consistent. That is, we would like to both create a powerful and clearly defined theory (of, say, infinite sets) and alsoprovethat such a theory is consistent.- Russell and Whitehead's
Principia Mathematicawas the most ambitious, if not the most rigorous or succinct, attempt to do axiomatize arithmetic. It is an axiomatization of arithmetic using type theory.

Background to Russell's Approach

- Russell recognizes that there are several contradictions which pose a specific problem for attempts to make reasoning, especially pure logical reasoning, clear and unproblematic. Here are just a few examples:

- The Cretan: "I am lying."
- The Liar: "This sentence is false."
- Russell's paradox: the set of all sets that are not members of themselves.
- Berry paradox: "the least integer not nameable in fewer than nineteen syllables"
- Burali-Forti paradox (this is quite similar to what we have called the Cantor Antinomy).

- What do these have in common? A kind of self-reference or reflexiveness! (For the Berry paradox, this is not so obvious, but it is because it refers to the number of syllables in our language, and so it refers both to numbers and to the language we are using to talk about these numbers).
- It is not enough just to rule out immediate self-reference: we can create looping versions of the paradoxes with as many steps as you like (Here's a two step Cretan: "The following sentence is false. The previous sentence is true." Try to make a three step!)
- Russell's solution is a theory of types.
Types:Each statement has a type. (Roughly:) a statement just about numbers, our basic objects, is of the first type. A statement about collections of numbers is of type 2. A statement about collections of collections of numbers is of type 3, and so on.

Type restriction:in thePrincipia Mathematicasystem, we only allow statements of type n to refer to things of type less than n.- Solution: we don't have to go into the details to see intuitively how Russell's system works to avoid the paradoxes. Consider the first three listed above.
1 and 2. The Cretan: "I am lying." If our system included something which allowed us to say, for example, statement P is true, we could use that to say something which meant, "This statement is not true," and create something like the Cretan paradox. But that would be impossible in type theory: such a statement would have to refer to its own type level (in order to say "this statment..."), which is forbidden. Thus any form of this paradox will not be well-formed.

3. Russell's paradox: the set of all sets that are not members of themselves. Since in type theory a set can only collect things of lower types, no set can contain itself, and any claim about such an object is not well formed.

4. Berry paradox: "the least integer not nameable in fewer than nineteen syllables." In a type theory formal system, any property analogous to number of syllables will refer to lower types; it cannot be used to describe its own statement.

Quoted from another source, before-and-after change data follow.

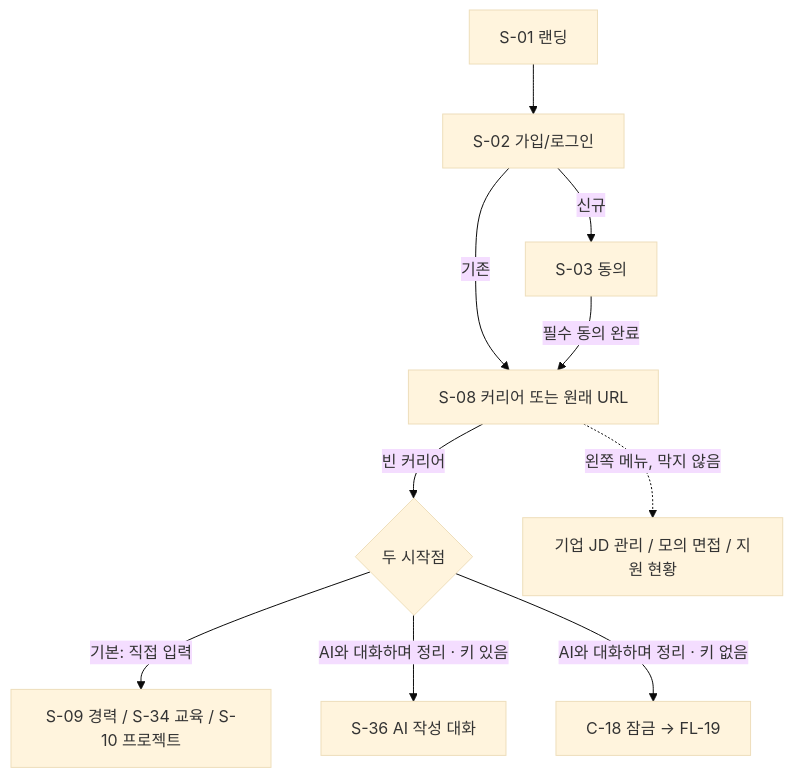
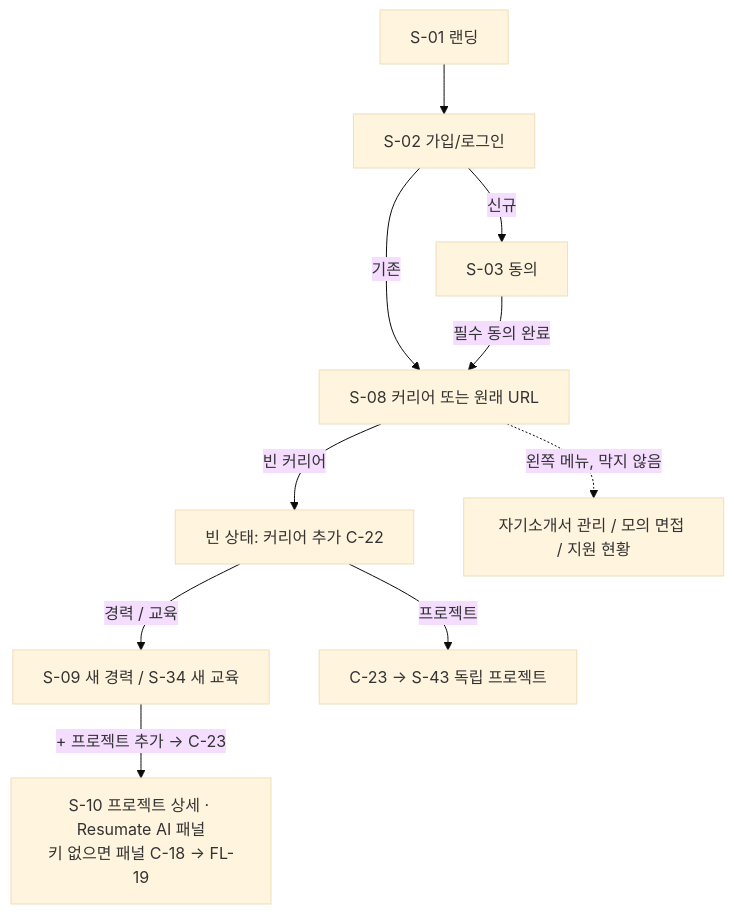
Before and after one commit to j-hyunn/resumate: the second of 20 diagrams in docs/planning/02-user-flows.md, drawn with Mermaid (base theme). The commit also changed other lines of this file and 11 other files, not shown here.

````diff
--- a/docs/planning/02-user-flows.md
+++ b/docs/planning/02-user-flows.md
@@ -233,12 +245,12 @@
 ```mermaid
 flowchart TD
   A[S-01 랜딩] --> B[S-02 가입/로그인]
   B -->|신규| C[S-03 동의]
   B -->|기존| D[S-08 커리어 또는 원래 URL]
   C -->|필수 동의 완료| D
-  D -->|빈 커리어| E{두 시작점}
-  E -->|기본: 직접 입력| G[S-09 경력 / S-34 교육 / S-10 프로젝트]
-  E -->|AI와 대화하며 정리 · 키 있음| F[S-36 AI 작성 대화]
-  E -->|AI와 대화하며 정리 · 키 없음| L[C-18 잠금 → FL-19]
-  D -.왼쪽 메뉴, 막지 않음.-> H[기업 JD 관리 / 모의 면접 / 지원 현황]
+  D -->|빈 커리어| E[빈 상태: 커리어 추가 C-22]
+  E -->|경력 / 교육| G[S-09 새 경력 / S-34 새 교육]
+  E -->|프로젝트| G2[C-23 → S-43 독립 프로젝트]
+  G -->|+ 프로젝트 추가 → C-23| P[S-10 프로젝트 상세 · Resumate AI 패널<br/>키 없으면 패널 C-18 → FL-19]
+  D -.왼쪽 메뉴, 막지 않음.-> H[자기소개서 관리 / 모의 면접 / 지원 현황]
 ```
````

5. Burali-Forti paradox (this is quite similar to what we have called the Cantor Antinomy). (Cantor's antinomy is ruled out because we no longer have a set of everything -- such a set would also refer to its own type and higher types, since it would include itself and higher types.)

Success?Russell's system, perhaps with a little house cleaning, may give us everything we need in order to do arithmetic. Several questions remain:

- Is this system
complete? That is, is every true well-formed formula of this system also provable in this system?- (Hilbert:) Is this system
consistent? That is, are we sure that we cannot prove some sentence P and also ~P? (Note that in this system, if it is inconsistent then it is trivially complete.)- (Hilbert:) Is this system
decidable? Can we have a certain mechanical test of any well-formed formula to decide whether it is a theorem or not?

Next: Conventionalism.